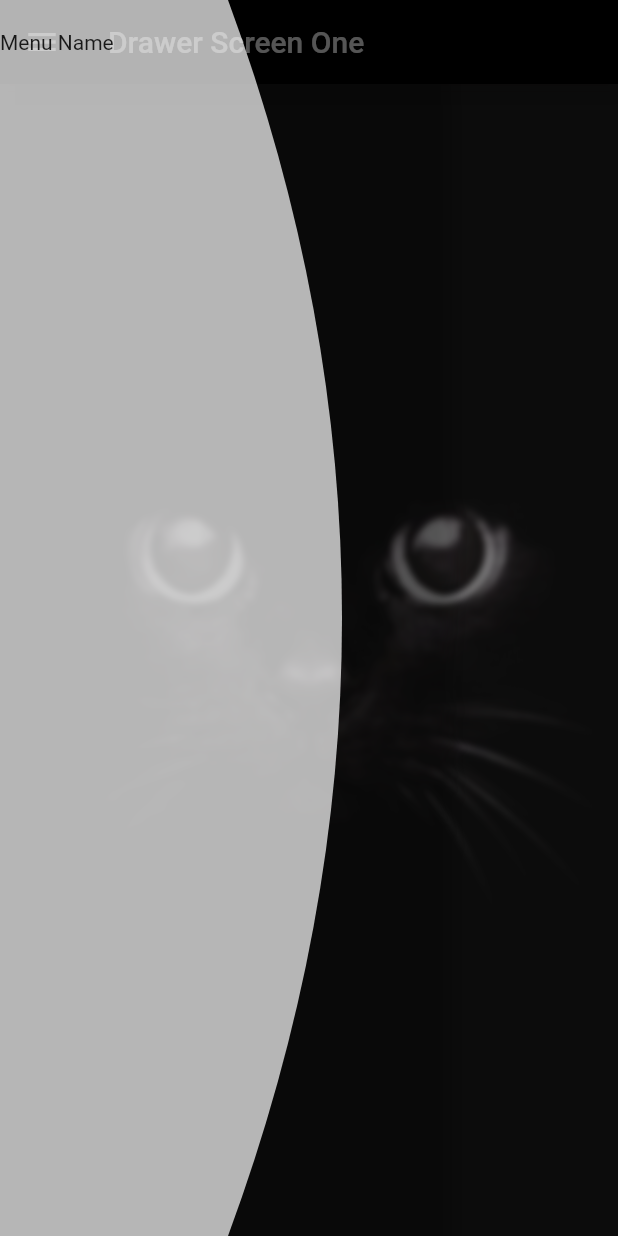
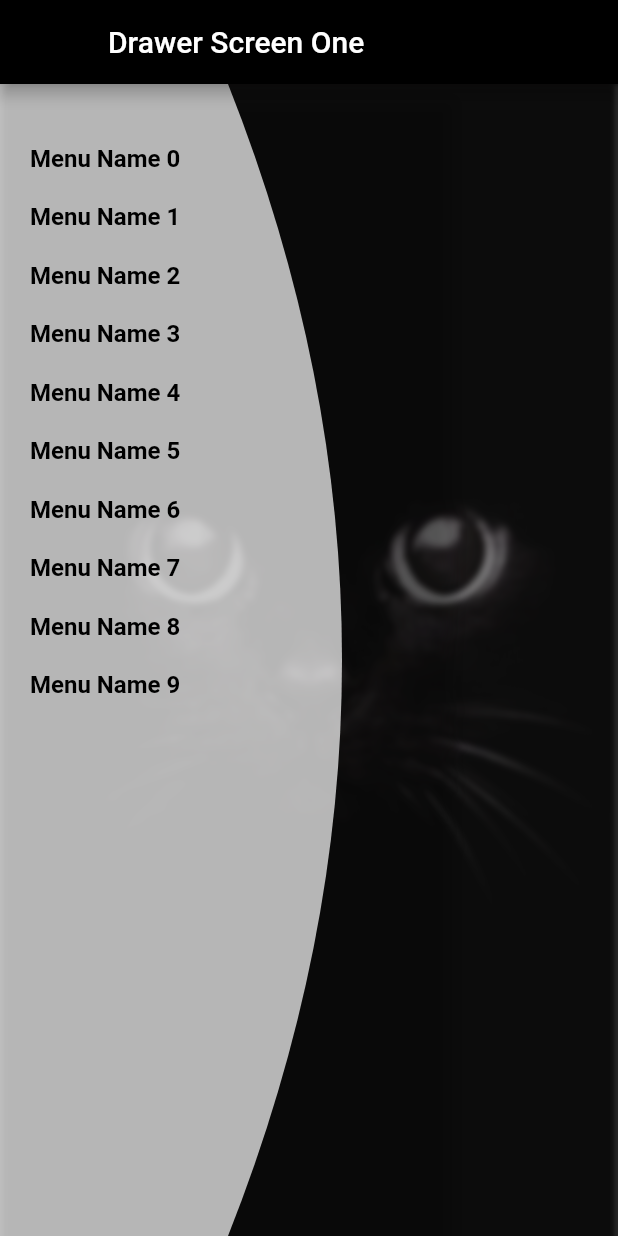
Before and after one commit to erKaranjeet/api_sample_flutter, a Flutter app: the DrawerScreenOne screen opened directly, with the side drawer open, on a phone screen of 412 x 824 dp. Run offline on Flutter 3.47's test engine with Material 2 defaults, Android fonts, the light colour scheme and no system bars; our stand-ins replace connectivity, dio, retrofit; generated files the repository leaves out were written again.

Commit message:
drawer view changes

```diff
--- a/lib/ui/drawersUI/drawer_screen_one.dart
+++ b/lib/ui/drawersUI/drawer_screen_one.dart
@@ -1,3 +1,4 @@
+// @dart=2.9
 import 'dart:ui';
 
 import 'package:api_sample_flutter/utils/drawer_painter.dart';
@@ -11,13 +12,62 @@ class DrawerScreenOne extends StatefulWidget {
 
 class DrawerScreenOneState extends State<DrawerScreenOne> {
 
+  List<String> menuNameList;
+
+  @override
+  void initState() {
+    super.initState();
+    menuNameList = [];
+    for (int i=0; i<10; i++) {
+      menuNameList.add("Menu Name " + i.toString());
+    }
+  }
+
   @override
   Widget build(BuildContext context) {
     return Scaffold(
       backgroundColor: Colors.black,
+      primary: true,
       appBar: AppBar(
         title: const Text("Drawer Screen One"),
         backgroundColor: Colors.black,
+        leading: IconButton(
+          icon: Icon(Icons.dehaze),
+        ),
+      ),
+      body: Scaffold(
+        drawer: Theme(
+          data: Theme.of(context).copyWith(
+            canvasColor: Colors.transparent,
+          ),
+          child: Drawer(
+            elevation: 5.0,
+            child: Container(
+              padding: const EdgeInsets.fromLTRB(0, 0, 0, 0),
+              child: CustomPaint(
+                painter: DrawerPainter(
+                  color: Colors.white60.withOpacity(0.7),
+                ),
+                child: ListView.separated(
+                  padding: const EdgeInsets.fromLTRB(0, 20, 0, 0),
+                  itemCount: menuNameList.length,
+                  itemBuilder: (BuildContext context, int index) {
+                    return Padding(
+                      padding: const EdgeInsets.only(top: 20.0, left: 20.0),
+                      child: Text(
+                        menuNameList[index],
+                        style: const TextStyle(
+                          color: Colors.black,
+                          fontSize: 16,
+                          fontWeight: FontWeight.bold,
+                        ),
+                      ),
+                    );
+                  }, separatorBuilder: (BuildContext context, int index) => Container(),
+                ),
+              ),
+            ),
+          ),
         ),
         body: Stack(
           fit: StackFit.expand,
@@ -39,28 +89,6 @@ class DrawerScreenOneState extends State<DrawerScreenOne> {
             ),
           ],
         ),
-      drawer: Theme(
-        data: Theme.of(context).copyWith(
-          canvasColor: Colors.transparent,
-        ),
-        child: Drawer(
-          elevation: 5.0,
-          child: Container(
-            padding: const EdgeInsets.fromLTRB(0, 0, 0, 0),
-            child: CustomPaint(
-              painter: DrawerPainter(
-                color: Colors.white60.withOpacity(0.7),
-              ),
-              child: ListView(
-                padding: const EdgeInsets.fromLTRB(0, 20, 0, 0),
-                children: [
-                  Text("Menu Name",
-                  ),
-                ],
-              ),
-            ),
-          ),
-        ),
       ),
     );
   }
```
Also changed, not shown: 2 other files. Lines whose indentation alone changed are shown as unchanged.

※

What needs to be done ▸
Should the entries hold any pictures, please omit those and print the remaining text exactly.

Completed task ▸
Before and after one commit to erKaranjeet/api_sample_flutter, a Flutter app: the DrawerScreenOne screen opened directly, with the side drawer open, on a phone screen of 412 x 824 dp. Run offline on Flutter 3.47's test engine with Material 2 defaults, Android fonts, the light colour scheme and no system bars; our stand-ins replace connectivity, dio, retrofit; generated files the repository leaves out were written again.

Commit message:
drawer view changes

```diff
--- a/lib/ui/drawersUI/drawer_screen_one.dart
+++ b/lib/ui/drawersUI/drawer_screen_one.dart
@@ -1,3 +1,4 @@
+// @dart=2.9
 import 'dart:ui';
 
 import 'package:api_sample_flutter/utils/drawer_painter.dart';
@@ -11,13 +12,62 @@ class DrawerScreenOne extends StatefulWidget {
 
 class DrawerScreenOneState extends State<DrawerScreenOne> {
 
+  List<String> menuNameList;
+
+  @override
+  void initState() {
+    super.initState();
+    menuNameList = [];
+    for (int i=0; i<10; i++) {
+      menuNameList.add("Menu Name " + i.toString());
+    }
+  }
+
   @override
   Widget build(BuildContext context) {
     return Scaffold(
       backgroundColor: Colors.black,
+      primary: true,
       appBar: AppBar(
         title: const Text("Drawer Screen One"),
         backgroundColor: Colors.black,
+        leading: IconButton(
+          icon: Icon(Icons.dehaze),
+        ),
+      ),
+      body: Scaffold(
+        drawer: Theme(
+          data: Theme.of(context).copyWith(
+            canvasColor: Colors.transparent,
+          ),
+          child: Drawer(
+            elevation: 5.0,
+            child: Container(
+              padding: const EdgeInsets.fromLTRB(0, 0, 0, 0),
+              child: CustomPaint(
+                painter: DrawerPainter(
+                  color: Colors.white60.withOpacity(0.7),
+                ),
+                child: ListView.separated(
+                  padding: const EdgeInsets.fromLTRB(0, 20, 0, 0),
+                  itemCount: menuNameList.length,
+                  itemBuilder: (BuildContext context, int index) {
+                    return Padding(
+                      padding: const EdgeInsets.only(top: 20.0, left: 20.0),
+                      child: Text(
+                        menuNameList[index],
+                        style: const TextStyle(
+                          color: Colors.black,
+                          fontSize: 16,
+                          fontWeight: FontWeight.bold,
+                        ),
+                      ),
+                    );
+                  }, separatorBuilder: (BuildContext context, int index) => Container(),
+                ),
+              ),
+            ),
+          ),
         ),
         body: Stack(
           fit: StackFit.expand,
@@ -39,28 +89,6 @@ class DrawerScreenOneState extends State<DrawerScreenOne> {
             ),
           ],
         ),
-      drawer: Theme(
-        data: Theme.of(context).copyWith(
-          canvasColor: Colors.transparent,
-        ),
-        child: Drawer(
-          elevation: 5.0,
-          child: Container(
-            padding: const EdgeInsets.fromLTRB(0, 0, 0, 0),
-            child: CustomPaint(
-              painter: DrawerPainter(
-                color: Colors.white60.withOpacity(0.7),
-              ),
-              child: ListView(
-                padding: const EdgeInsets.fromLTRB(0, 20, 0, 0),
-                children: [
-                  Text("Menu Name",
-                  ),
-                ],
-              ),
-            ),
-          ),
-        ),
       ),
     );
   }
```
Also changed, not shown: 2 other files. Lines whose indentation alone changed are shown as unchanged.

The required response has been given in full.